What is expected - Below are the records; copy each line in them that holds the word "block".

---------- Source material

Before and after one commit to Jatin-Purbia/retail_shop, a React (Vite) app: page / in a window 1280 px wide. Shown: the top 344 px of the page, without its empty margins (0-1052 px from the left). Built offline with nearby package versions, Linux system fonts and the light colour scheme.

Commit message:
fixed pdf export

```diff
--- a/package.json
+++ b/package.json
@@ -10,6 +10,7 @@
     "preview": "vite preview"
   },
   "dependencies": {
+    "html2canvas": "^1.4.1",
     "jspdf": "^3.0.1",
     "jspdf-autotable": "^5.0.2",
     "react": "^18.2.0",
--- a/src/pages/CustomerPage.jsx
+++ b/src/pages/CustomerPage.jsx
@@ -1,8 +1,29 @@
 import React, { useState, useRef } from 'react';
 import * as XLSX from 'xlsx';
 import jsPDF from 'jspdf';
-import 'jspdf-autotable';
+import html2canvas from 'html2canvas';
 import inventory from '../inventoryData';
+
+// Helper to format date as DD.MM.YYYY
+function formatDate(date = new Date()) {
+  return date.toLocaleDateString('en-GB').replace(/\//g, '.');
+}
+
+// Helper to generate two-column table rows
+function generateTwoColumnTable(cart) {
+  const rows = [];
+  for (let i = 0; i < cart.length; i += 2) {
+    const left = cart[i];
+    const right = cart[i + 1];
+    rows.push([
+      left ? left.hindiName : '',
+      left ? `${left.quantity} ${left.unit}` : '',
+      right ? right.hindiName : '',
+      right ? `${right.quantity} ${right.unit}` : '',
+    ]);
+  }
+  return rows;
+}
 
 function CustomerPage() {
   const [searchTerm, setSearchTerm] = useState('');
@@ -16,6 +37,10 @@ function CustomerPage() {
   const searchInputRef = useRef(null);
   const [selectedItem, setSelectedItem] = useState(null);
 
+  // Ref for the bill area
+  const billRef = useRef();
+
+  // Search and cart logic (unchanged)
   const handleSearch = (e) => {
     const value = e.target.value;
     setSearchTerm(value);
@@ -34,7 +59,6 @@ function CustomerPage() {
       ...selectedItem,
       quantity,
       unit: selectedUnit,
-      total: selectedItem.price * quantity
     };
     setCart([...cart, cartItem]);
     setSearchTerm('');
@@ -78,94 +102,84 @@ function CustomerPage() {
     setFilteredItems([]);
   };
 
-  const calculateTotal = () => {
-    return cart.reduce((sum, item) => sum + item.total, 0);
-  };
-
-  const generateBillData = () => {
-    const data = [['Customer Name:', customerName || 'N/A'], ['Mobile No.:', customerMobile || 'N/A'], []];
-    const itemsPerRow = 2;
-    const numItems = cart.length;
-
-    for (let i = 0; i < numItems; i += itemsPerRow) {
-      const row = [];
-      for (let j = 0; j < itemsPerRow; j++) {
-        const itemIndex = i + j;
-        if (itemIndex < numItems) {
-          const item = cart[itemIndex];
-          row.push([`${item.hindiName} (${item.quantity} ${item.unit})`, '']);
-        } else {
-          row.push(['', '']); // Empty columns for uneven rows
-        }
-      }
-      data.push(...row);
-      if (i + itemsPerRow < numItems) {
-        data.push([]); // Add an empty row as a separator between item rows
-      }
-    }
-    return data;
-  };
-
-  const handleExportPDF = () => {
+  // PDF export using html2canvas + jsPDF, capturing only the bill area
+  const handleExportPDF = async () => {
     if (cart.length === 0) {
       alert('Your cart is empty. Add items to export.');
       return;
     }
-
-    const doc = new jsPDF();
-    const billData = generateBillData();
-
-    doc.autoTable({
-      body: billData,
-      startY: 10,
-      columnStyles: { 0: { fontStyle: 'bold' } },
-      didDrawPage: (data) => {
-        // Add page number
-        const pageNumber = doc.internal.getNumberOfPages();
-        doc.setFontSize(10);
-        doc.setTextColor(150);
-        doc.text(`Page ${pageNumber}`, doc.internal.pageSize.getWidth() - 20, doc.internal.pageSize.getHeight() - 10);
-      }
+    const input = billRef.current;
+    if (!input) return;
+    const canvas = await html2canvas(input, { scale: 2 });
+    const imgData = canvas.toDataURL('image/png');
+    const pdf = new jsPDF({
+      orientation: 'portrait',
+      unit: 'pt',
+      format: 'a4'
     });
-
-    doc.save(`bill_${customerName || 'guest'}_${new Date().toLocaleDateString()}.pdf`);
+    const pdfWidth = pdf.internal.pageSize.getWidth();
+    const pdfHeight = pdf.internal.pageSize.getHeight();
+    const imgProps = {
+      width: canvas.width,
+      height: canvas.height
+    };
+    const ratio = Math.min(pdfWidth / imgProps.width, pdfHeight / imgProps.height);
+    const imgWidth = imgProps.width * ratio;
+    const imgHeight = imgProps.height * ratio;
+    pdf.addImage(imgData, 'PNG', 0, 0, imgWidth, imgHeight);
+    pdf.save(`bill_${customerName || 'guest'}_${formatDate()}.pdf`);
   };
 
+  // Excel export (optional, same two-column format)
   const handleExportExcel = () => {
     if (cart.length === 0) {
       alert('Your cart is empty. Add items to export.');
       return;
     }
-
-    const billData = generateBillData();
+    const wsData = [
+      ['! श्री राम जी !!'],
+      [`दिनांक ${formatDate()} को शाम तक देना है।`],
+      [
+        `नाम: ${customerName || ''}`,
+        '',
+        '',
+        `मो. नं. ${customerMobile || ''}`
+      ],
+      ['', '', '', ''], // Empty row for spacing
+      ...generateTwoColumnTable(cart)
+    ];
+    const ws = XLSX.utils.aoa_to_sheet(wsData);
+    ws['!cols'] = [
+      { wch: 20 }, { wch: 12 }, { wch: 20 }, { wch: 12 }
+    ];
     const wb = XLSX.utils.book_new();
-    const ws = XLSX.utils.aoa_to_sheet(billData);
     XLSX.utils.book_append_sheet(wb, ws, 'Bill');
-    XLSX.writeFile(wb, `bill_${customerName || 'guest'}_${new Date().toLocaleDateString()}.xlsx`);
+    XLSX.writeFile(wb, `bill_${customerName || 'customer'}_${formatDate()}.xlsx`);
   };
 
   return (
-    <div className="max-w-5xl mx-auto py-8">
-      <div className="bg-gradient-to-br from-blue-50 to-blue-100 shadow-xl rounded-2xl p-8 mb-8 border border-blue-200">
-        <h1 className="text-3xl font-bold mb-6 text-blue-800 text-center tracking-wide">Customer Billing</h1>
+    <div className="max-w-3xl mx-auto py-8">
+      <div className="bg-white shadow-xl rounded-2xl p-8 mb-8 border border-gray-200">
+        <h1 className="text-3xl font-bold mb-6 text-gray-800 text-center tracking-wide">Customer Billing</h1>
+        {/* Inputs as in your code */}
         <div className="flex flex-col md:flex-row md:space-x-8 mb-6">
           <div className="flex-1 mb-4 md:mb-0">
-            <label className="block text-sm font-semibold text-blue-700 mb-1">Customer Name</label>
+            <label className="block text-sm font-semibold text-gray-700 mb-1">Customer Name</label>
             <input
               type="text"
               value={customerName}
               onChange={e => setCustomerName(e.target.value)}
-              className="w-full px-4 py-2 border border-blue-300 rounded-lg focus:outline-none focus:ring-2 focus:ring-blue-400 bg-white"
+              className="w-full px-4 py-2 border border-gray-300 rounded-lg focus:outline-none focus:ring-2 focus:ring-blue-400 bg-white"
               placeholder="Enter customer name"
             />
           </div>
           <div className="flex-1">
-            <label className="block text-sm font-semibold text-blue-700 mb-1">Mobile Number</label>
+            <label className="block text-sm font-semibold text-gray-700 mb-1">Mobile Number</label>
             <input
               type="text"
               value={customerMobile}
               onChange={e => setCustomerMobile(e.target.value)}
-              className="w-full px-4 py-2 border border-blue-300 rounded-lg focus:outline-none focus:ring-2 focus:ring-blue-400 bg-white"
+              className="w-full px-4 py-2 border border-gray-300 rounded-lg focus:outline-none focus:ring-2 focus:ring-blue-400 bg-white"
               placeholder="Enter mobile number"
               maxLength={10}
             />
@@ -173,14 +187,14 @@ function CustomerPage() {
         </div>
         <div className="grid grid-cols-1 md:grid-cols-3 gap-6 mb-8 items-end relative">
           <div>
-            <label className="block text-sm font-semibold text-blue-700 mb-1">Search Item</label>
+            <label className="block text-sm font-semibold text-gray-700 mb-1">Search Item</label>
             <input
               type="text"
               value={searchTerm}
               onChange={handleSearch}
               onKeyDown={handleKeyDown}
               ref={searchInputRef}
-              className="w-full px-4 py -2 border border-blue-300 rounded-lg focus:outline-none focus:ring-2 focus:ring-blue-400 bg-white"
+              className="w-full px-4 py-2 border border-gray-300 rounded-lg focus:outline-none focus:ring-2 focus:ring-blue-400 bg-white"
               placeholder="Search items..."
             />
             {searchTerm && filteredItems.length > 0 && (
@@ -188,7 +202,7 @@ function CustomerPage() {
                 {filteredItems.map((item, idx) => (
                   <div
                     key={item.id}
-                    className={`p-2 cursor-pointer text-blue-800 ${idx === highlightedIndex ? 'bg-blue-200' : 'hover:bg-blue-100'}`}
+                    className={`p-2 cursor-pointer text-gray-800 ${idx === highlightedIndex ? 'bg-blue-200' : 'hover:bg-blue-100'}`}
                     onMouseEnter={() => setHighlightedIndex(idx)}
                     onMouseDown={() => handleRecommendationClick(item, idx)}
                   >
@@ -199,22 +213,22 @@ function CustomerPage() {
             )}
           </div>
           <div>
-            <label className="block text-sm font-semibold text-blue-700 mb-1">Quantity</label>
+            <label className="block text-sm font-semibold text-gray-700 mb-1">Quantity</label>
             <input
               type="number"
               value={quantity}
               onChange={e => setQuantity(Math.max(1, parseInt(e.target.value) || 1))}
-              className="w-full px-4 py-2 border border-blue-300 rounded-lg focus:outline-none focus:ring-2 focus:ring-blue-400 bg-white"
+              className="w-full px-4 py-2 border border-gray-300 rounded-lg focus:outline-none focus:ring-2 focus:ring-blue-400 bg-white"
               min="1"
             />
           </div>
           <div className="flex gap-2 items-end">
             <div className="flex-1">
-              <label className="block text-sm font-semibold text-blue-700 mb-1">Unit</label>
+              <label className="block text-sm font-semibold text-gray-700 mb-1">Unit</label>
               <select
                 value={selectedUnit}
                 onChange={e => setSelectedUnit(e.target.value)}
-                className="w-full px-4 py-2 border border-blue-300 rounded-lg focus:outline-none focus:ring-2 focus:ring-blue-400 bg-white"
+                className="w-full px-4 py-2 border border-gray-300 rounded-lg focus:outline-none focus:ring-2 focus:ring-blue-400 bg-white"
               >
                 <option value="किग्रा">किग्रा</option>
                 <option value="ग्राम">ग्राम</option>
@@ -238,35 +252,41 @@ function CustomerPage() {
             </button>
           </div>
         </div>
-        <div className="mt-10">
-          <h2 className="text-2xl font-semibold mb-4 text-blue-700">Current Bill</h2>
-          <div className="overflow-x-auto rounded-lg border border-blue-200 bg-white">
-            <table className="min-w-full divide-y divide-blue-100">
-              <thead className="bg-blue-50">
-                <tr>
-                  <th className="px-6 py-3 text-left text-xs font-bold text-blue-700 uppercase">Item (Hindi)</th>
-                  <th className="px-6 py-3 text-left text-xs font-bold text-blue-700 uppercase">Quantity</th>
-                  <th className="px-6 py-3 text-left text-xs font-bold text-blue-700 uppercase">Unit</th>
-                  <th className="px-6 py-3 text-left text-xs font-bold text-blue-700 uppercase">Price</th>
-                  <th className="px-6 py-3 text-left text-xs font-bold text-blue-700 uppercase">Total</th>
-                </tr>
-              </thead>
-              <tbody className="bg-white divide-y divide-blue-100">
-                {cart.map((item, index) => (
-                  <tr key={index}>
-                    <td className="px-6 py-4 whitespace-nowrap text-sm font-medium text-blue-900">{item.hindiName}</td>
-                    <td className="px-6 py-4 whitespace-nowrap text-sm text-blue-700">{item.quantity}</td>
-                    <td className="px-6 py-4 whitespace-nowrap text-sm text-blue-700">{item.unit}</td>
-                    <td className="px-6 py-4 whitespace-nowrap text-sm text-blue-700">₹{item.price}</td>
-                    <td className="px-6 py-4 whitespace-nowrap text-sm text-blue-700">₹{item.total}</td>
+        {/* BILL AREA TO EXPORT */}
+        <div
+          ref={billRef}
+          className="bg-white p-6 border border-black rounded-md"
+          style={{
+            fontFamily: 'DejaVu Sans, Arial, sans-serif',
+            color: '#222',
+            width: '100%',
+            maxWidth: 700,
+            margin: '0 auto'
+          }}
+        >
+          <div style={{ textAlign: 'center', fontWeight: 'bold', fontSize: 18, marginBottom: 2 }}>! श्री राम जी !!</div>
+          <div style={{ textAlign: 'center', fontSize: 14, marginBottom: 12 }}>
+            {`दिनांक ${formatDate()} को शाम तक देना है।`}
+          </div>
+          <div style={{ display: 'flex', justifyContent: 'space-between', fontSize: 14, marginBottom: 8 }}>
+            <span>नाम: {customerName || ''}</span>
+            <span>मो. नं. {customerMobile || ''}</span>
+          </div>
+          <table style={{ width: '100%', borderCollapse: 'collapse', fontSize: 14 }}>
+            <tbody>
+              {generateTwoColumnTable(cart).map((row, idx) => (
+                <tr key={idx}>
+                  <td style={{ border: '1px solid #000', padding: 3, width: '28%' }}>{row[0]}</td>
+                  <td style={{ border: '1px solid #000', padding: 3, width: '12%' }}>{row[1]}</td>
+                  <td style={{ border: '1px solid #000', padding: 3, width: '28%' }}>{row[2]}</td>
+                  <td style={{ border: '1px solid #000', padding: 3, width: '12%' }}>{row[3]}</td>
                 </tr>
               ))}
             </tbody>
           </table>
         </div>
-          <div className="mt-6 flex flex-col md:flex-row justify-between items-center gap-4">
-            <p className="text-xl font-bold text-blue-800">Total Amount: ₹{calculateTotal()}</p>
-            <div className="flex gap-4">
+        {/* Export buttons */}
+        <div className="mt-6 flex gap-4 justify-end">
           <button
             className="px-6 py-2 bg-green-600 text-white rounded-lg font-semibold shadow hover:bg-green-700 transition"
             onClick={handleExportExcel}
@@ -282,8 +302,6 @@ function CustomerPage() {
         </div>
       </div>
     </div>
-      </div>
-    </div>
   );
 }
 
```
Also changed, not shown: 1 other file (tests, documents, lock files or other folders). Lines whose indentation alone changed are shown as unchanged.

--------------------

Solution to the problem -
-            <label className="block text-sm font-semibold text-blue-700 mb-1">Customer Name</label>
+            <label className="block text-sm font-semibold text-gray-700 mb-1">Customer Name</label>
-            <label className="block text-sm font-semibold text-blue-700 mb-1">Mobile Number</label>
+            <label className="block text-sm font-semibold text-gray-700 mb-1">Mobile Number</label>
-            <label className="block text-sm font-semibold text-blue-700 mb-1">Search Item</label>
+            <label className="block text-sm font-semibold text-gray-700 mb-1">Search Item</label>
-            <label className="block text-sm font-semibold text-blue-700 mb-1">Quantity</label>
+            <label className="block text-sm font-semibold text-gray-700 mb-1">Quantity</label>
-              <label className="block text-sm font-semibold text-blue-700 mb-1">Unit</label>
+              <label className="block text-sm font-semibold text-gray-700 mb-1">Unit</label>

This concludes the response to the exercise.